- Purchased separately from the entertainment vicinity or
- The cost of food and beverage is written separately on the bill, invoice, or receipt. The cost should depict the venue’s usual selling price for these items. This also means even if they were purchased separately from the entertainment or the reasonable value of these items.
Effect of Consolidated Appropriations Act on Deduction of Business Meal Expenses for 2021 and 2022Here we are going to compare the previous rules after the passage of the Tax Cuts and Jobs Act (TCJA) of 2017 and the new norms after the Consolidated Appropriations Act in December 2020.
- Expense on entertainment including meals, calculatable with the price of entertainment, has seen no change. This means, still remains non-deductible after CAA Act.
- If you buy business meals from restaurants, the one that is given during the entertainment but payable separately, are now 100% Deductible. Previously it was only 50% deductible.
- Similarly, the Meals Provided for Convenience of Employer if purchased from a restaurant, are now 100% Deductible.
- Meals purchased for Employee Parties were 100% deductible after TJCA, 2017. But they have not seen any change after CAA, 2020.
- Payment for Employee Meals who are out of Town for a Business Purpose was 50% deductible before CAA. However, after the passage of the Consolidated Appropriations Act (CAA), they are 100% Deductible if from a Restaurant.

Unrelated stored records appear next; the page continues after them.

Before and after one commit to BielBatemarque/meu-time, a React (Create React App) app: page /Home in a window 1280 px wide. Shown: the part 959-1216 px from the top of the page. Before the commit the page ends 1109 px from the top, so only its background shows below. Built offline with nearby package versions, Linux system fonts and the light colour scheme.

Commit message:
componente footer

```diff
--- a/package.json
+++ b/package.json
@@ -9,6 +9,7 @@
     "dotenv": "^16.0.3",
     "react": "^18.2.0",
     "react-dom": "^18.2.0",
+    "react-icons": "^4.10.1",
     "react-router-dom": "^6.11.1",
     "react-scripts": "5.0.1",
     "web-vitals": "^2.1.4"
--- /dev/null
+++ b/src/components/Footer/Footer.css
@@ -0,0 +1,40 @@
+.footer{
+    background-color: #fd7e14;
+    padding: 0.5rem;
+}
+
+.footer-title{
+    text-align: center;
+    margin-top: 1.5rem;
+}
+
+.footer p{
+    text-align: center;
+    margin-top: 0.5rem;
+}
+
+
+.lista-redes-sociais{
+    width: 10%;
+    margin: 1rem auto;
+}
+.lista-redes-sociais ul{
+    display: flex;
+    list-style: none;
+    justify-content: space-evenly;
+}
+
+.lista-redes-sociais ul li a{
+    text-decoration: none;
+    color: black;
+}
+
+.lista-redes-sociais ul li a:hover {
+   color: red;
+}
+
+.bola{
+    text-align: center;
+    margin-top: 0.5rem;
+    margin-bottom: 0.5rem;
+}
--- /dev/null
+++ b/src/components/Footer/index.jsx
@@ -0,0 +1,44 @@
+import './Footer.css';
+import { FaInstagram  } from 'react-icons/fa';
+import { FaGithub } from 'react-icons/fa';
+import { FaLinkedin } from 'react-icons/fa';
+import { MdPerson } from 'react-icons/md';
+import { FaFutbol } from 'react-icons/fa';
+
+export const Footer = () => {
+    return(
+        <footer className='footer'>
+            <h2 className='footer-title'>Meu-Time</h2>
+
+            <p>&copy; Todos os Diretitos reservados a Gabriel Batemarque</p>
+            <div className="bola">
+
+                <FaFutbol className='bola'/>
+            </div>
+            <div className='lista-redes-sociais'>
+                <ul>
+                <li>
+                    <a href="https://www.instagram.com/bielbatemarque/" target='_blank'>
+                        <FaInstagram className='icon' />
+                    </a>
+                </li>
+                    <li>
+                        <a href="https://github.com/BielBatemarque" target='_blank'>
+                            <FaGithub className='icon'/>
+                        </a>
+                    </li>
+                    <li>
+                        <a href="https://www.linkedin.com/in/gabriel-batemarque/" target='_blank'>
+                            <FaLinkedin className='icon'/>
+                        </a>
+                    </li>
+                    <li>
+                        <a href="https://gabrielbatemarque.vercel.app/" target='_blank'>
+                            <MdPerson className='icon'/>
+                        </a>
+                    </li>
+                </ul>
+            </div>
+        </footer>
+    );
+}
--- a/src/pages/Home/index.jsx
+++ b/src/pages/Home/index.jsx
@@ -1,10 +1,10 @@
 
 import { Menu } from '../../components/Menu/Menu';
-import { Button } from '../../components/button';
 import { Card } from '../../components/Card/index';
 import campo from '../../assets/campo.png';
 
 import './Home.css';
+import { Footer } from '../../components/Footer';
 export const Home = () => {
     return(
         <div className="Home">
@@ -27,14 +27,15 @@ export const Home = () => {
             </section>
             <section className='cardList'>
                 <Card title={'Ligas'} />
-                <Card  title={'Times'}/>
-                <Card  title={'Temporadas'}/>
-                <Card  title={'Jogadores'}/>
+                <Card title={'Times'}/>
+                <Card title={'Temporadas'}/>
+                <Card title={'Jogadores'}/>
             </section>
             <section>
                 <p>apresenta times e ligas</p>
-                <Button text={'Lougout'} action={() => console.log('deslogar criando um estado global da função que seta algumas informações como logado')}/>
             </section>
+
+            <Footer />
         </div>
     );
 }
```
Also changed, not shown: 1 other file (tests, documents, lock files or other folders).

- Per Diem Meals that were previously 50% deductible is now 100% deductible after CAA, 2020.